Still not sold on this radical notion of basic income? Here's a video with Stern talking about why our country needs to raise the floor to lift each other up.

More

Abigail Disney is the granddaughter of the late Roy Disney, the co-founder of the Walt Disney Co. Abigail herself does not have a job within the company, but she has made some public complaints about the way things are being run and how it is effecting the employees of the company.

Disney recently spoke on the Yahoo News show "Through Her Eyes," and shared a story of how a Magic Kingdom employee reached out to her about the poor working conditions at the theme park. So, Disney went to see for herself, and she did not like what she found.

Keep Reading Show less
popular
Wellington District Police

Some animals have no respect for authority. Rogue penguins are disobeying the police in New Zealand, and they can't stop, won't stop.

Two little blue penguins were spotted at Sushi Bi near the Wellington railway station, allegedly trying to nest. The penguins had to cross through busy lanes of traffic running between the harbor and the sushi bar.

The dangerous duo was detained by the police, then released back into Wellington Harbour.

Keep Reading Show less
Nature

Netflix

How much of what we do is influenced by what we see on TV? When it comes to risky behavior, Netflix isn't taking any chances.

After receiving a lot of heat, the streaming platform is finally removing a controversial scenedepicting teen suicide in season one of "13 Reasons Why. The decision comes two years after the show's release after statistics reveal an uptick in teen suicide.

"As we prepare to launch season three later this summer, we've been mindful about the ongoing debate around the show. So on the advice of medical experts, including Dr. Christine Moutier, Chief Medical Officer at the American Foundation for Suicide Prevention, we've decided with creator Brian Yorkey and the producers to edit the scene in which Hannah takes her own life from season one," Netflix said in a statement, per The Hollywood Reporter.

Keep Reading Show less
Culture
Magnific Eye / Unsplash

Los Angeles is experiencing a homeless epidemic that was years in the making.

Over the past six years, the unhoused population in the city has risen 75 percent.

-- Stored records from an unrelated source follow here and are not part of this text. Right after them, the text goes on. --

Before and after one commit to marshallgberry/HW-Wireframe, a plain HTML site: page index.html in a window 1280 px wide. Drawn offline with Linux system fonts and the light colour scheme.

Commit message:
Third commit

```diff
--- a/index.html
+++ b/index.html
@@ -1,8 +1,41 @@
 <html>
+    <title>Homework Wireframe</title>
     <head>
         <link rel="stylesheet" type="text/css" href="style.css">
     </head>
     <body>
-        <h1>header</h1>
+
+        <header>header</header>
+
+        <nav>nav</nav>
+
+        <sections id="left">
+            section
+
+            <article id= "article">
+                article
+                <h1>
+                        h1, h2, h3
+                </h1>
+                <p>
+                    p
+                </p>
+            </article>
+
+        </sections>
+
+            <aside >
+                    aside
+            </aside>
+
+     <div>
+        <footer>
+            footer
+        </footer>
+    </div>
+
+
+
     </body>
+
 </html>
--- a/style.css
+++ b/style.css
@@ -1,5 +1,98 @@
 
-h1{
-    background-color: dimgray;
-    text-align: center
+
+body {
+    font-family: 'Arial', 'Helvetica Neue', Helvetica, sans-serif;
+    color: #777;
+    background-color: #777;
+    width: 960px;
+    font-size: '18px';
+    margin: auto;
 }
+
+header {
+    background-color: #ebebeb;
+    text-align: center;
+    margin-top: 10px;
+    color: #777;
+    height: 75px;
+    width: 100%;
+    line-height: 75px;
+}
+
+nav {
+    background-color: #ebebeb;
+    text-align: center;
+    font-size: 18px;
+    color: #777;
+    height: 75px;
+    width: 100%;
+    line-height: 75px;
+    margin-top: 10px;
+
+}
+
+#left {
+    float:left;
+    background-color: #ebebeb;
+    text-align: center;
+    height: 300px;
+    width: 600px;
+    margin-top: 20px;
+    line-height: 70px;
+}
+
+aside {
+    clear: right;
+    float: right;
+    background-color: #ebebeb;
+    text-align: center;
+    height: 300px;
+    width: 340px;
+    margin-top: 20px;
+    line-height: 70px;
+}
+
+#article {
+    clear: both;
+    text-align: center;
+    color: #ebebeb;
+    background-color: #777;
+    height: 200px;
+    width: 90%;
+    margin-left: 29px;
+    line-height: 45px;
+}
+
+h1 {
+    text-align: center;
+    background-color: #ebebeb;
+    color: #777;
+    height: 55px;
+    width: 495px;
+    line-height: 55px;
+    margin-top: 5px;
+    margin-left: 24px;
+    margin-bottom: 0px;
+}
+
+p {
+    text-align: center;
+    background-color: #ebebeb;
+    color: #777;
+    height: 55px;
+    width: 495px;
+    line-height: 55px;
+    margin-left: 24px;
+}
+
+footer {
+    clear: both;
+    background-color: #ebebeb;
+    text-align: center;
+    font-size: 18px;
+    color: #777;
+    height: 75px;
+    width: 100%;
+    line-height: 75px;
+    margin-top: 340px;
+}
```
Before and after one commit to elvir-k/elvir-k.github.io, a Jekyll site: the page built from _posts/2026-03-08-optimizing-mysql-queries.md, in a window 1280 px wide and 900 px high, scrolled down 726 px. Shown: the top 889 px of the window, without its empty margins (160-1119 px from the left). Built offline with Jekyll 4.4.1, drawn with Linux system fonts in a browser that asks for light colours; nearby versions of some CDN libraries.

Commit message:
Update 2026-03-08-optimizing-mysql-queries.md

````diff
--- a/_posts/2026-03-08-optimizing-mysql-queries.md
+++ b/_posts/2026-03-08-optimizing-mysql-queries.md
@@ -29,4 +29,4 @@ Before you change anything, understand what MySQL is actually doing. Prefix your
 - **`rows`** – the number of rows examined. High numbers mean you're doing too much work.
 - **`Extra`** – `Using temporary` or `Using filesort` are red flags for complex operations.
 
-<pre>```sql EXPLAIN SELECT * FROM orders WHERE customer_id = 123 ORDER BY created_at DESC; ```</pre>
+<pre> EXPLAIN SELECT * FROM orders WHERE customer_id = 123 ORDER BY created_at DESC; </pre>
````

The city's lack of homeless shelters and affordable housing has forced many who can't afford L.A.'s sky-high rents to live on the streets.

According to LAist, since 2000, renter incomes have decreased by 3 percent while rents have gone up 32 percent.

While the city has launched a $100 million-per-year program to help the problem, rapper, entrepreneur, and actor Jaden Smith has found his own way of responding to the crisis: love.

Keep Reading Show less
Communities